Input section start

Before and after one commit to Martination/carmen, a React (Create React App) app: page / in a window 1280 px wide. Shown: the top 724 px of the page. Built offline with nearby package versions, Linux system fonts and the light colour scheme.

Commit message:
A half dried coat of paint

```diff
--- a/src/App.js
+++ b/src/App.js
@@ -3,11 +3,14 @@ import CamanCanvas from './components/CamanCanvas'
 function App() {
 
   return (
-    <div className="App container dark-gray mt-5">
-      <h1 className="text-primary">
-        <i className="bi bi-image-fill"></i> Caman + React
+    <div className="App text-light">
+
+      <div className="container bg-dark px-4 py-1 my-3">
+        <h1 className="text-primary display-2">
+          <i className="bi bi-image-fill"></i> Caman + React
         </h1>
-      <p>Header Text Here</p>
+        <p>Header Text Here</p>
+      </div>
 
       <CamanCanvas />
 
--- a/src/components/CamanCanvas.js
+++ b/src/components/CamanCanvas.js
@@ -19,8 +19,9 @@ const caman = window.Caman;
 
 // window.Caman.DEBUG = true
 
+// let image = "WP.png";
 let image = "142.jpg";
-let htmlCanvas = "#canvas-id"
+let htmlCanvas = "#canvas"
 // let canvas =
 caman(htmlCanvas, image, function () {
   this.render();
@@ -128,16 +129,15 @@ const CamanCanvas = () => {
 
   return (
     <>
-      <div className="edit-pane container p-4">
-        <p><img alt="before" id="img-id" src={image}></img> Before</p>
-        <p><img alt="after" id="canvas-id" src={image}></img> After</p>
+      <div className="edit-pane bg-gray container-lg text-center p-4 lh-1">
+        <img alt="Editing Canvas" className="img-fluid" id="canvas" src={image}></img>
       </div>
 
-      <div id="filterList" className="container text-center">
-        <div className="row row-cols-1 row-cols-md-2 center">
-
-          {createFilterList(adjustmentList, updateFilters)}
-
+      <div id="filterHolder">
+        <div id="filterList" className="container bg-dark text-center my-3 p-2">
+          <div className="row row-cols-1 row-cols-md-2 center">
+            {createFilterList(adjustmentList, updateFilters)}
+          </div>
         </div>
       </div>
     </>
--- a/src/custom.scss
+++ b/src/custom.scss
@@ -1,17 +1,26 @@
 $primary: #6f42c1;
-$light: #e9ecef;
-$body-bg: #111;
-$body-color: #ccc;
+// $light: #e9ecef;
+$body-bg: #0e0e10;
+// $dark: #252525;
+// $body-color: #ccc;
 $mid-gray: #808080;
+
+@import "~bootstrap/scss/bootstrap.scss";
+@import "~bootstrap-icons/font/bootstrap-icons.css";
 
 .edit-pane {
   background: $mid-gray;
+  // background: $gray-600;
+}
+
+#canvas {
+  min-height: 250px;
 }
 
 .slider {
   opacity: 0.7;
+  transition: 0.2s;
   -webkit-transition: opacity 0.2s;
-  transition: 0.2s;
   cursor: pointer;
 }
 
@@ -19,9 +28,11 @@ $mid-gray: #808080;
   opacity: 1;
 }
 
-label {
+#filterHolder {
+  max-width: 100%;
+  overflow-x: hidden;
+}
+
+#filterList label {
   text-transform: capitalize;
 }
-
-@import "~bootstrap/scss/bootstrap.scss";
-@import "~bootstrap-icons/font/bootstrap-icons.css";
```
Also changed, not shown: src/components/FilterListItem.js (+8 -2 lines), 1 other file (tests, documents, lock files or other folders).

Input section end
Input section start

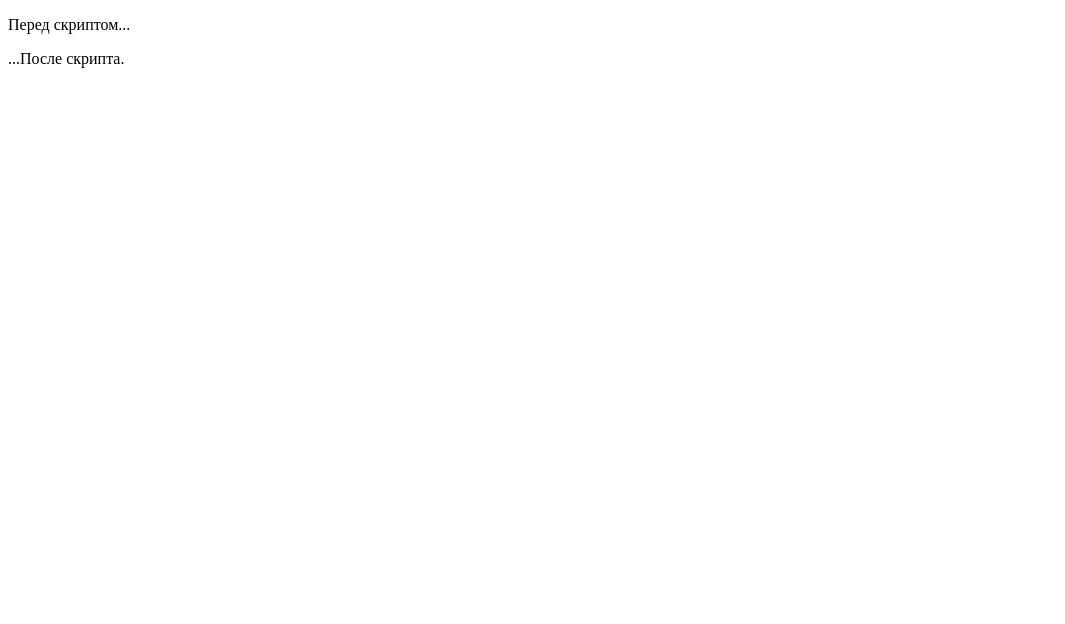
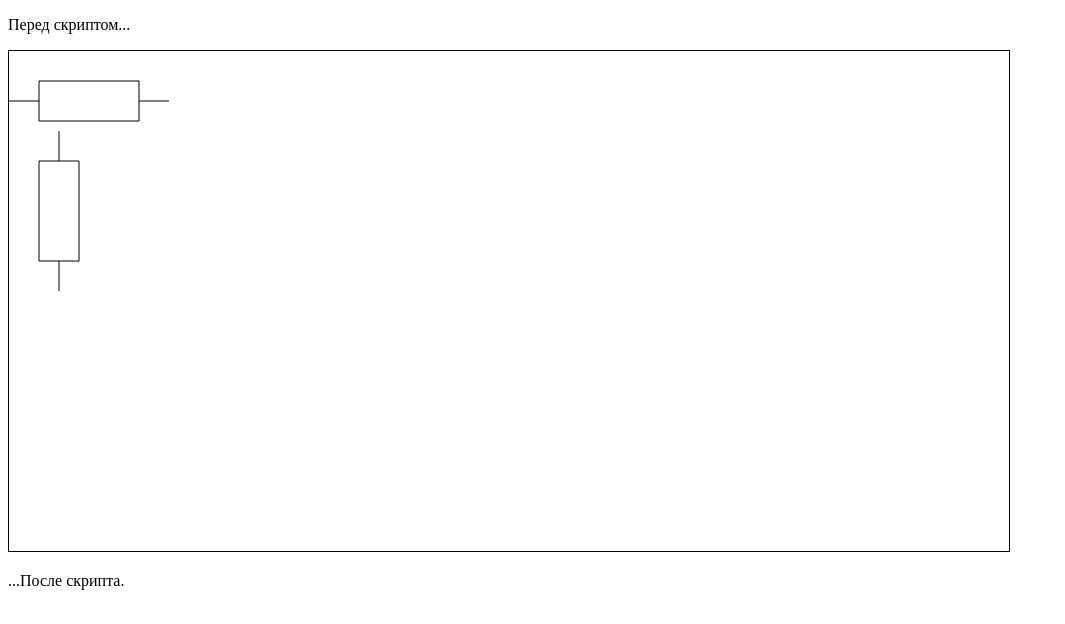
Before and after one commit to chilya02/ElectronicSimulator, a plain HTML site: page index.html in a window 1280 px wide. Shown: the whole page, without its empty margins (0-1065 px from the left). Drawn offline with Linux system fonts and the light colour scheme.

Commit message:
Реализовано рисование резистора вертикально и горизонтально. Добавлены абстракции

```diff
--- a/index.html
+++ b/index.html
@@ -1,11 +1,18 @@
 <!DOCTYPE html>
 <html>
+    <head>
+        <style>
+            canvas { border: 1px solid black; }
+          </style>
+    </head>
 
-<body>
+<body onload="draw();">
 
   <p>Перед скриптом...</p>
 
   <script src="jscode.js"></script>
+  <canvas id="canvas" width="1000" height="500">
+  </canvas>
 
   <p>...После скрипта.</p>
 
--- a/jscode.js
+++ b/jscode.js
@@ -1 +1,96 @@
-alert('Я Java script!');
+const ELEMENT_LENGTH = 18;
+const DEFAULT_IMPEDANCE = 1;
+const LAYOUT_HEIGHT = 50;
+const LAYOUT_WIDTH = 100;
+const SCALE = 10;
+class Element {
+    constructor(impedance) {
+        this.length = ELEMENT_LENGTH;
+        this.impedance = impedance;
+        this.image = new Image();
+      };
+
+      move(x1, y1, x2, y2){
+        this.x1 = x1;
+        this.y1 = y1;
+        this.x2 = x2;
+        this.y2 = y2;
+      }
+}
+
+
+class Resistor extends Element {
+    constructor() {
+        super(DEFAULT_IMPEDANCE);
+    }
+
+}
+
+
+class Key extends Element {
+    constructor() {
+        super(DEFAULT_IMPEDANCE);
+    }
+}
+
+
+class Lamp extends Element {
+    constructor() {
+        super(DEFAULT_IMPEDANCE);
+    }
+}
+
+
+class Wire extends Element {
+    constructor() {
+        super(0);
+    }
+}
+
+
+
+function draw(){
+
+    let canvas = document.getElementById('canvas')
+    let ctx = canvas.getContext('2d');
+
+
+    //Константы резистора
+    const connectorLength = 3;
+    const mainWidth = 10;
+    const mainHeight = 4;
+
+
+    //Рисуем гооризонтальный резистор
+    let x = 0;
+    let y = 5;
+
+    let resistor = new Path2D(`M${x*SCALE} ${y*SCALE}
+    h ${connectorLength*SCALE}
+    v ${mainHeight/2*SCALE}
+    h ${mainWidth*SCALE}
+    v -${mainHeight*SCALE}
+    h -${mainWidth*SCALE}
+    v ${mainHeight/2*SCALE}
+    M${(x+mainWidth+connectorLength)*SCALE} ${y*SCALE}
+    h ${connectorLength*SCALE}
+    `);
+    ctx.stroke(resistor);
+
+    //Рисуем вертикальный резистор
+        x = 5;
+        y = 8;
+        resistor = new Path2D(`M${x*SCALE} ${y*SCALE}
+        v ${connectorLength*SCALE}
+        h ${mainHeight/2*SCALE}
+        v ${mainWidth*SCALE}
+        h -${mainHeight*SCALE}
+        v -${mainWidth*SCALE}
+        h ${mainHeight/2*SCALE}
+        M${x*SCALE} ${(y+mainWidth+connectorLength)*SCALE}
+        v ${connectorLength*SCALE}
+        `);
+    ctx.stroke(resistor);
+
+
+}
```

Input section end

-- Exercise --
How many of the lines above include the string "import"? Only the number should be written.

-- Exercise output --
5